▶ Task prompt: Collect the lines of the entries where "than" shows up.

▶ Records supplied:
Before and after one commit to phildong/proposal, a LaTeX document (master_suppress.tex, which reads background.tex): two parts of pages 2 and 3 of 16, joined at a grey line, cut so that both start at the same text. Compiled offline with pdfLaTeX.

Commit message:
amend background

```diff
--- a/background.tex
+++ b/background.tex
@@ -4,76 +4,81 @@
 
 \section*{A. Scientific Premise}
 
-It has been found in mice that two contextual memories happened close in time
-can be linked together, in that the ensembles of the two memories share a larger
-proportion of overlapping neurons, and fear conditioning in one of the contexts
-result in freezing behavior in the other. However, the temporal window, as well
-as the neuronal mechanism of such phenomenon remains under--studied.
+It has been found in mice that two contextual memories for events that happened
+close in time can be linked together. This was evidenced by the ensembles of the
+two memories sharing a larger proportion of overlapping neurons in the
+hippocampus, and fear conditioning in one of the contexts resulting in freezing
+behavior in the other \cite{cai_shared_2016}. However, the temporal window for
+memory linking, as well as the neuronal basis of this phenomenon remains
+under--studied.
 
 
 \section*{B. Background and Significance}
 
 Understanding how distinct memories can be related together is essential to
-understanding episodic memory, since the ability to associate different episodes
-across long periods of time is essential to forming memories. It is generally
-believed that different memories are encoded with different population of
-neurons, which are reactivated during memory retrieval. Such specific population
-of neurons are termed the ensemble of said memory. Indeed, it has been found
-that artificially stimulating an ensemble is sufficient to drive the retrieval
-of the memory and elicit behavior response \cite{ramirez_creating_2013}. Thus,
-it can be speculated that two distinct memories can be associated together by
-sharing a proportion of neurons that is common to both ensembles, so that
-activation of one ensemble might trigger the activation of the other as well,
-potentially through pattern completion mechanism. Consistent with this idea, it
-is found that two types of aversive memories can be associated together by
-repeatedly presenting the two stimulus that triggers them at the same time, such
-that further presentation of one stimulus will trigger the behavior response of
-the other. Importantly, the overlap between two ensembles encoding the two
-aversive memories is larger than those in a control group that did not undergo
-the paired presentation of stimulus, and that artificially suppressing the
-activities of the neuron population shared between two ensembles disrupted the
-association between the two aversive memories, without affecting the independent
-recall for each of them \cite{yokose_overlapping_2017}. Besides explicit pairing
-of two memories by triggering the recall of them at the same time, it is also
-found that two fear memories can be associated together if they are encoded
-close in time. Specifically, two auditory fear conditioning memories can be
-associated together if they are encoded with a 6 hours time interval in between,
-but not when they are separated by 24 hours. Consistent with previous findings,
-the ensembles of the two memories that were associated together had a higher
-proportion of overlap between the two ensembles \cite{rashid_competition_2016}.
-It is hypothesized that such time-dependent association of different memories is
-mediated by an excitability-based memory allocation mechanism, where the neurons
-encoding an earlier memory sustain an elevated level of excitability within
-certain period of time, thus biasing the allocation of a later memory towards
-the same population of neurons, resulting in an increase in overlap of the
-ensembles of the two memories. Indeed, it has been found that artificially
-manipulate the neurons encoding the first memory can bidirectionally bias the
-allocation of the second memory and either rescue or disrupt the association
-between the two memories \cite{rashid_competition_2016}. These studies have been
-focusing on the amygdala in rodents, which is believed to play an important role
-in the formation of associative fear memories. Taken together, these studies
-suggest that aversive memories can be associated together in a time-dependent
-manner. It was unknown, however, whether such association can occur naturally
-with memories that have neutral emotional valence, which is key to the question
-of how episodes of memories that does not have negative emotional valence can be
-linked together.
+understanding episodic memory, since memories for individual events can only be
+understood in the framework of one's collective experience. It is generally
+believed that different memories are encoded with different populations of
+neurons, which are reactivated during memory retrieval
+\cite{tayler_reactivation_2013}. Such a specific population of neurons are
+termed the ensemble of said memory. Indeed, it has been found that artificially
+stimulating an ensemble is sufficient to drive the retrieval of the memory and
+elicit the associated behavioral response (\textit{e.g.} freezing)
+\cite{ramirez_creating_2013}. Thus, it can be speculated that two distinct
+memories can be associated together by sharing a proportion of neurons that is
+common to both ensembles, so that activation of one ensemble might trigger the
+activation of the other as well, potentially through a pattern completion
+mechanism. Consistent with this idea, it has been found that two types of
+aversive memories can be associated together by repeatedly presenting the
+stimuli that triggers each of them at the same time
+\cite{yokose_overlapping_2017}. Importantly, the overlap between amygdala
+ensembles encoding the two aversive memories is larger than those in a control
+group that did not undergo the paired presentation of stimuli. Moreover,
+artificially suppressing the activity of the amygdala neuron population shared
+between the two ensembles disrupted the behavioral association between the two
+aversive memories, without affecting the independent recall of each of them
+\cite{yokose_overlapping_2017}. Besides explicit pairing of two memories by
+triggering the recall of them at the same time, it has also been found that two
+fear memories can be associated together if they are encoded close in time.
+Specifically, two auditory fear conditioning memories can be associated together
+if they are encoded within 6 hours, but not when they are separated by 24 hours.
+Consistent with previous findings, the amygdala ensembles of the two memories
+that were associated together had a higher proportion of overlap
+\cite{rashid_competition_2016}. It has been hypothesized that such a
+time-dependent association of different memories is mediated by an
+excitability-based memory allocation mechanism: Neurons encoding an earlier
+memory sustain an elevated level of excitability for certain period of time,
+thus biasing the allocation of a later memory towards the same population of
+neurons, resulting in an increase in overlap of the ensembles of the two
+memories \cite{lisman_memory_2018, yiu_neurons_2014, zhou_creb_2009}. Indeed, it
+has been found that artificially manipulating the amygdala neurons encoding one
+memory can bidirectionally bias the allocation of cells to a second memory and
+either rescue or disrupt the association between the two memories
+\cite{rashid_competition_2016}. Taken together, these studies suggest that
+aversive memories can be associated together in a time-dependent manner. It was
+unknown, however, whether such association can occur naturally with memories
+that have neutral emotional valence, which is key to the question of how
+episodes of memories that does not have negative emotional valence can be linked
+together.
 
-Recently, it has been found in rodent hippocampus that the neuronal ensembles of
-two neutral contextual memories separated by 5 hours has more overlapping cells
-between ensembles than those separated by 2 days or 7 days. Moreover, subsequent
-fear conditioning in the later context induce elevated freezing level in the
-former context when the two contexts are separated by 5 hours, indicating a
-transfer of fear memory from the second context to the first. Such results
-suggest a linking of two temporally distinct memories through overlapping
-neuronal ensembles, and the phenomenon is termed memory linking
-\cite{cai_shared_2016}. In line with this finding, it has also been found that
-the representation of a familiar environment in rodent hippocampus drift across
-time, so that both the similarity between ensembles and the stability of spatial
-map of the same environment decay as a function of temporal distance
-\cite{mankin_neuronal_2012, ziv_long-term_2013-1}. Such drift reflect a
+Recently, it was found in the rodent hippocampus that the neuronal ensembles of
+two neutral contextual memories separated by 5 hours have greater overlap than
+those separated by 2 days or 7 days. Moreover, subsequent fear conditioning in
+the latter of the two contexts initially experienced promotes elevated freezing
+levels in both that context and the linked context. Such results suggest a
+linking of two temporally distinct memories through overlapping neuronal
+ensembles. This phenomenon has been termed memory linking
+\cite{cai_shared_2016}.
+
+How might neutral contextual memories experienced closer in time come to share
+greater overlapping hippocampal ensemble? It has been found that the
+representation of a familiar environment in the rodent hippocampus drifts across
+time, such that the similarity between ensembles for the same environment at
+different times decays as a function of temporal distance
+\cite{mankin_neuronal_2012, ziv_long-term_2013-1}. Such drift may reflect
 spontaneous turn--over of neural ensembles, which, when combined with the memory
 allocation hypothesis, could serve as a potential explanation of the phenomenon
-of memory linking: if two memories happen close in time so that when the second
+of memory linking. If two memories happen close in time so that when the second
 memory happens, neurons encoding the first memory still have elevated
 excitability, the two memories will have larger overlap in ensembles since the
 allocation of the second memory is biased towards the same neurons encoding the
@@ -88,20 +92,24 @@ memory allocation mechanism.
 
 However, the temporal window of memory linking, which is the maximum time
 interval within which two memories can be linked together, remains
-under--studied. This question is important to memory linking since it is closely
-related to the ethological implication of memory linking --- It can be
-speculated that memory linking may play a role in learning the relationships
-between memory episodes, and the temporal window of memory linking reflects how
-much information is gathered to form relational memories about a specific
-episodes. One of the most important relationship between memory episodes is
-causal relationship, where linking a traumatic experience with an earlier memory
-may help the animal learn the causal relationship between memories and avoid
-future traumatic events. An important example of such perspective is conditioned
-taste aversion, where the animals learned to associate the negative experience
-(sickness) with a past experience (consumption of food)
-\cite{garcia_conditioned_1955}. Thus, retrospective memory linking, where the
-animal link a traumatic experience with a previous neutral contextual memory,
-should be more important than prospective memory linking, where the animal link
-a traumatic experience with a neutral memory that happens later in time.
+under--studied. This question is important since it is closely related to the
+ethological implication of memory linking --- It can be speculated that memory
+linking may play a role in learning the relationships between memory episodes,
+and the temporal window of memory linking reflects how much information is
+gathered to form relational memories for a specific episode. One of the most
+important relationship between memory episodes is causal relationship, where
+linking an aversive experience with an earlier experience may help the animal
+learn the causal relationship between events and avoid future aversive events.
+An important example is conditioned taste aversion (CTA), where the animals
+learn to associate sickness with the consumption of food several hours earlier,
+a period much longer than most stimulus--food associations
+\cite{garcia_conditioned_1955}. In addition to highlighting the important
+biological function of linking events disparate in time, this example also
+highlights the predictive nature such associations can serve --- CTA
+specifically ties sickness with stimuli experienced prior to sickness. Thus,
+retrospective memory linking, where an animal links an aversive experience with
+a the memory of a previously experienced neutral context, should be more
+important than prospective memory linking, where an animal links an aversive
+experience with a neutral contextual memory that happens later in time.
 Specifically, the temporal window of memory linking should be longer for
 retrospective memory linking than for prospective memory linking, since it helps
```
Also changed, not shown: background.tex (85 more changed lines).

▶ Response to this exercise:
-aversive memories is larger than those in a control group that did not undergo
+ensembles encoding the two aversive memories is larger than those in a control
-between ensembles than those separated by 2 days or 7 days. Moreover, subsequent
+two neutral contextual memories separated by 5 hours have greater overlap than
-should be more important than prospective memory linking, where the animal link
+a period much longer than most stimulus--food associations
+important than prospective memory linking, where an animal links an aversive
 retrospective memory linking than for prospective memory linking, since it helps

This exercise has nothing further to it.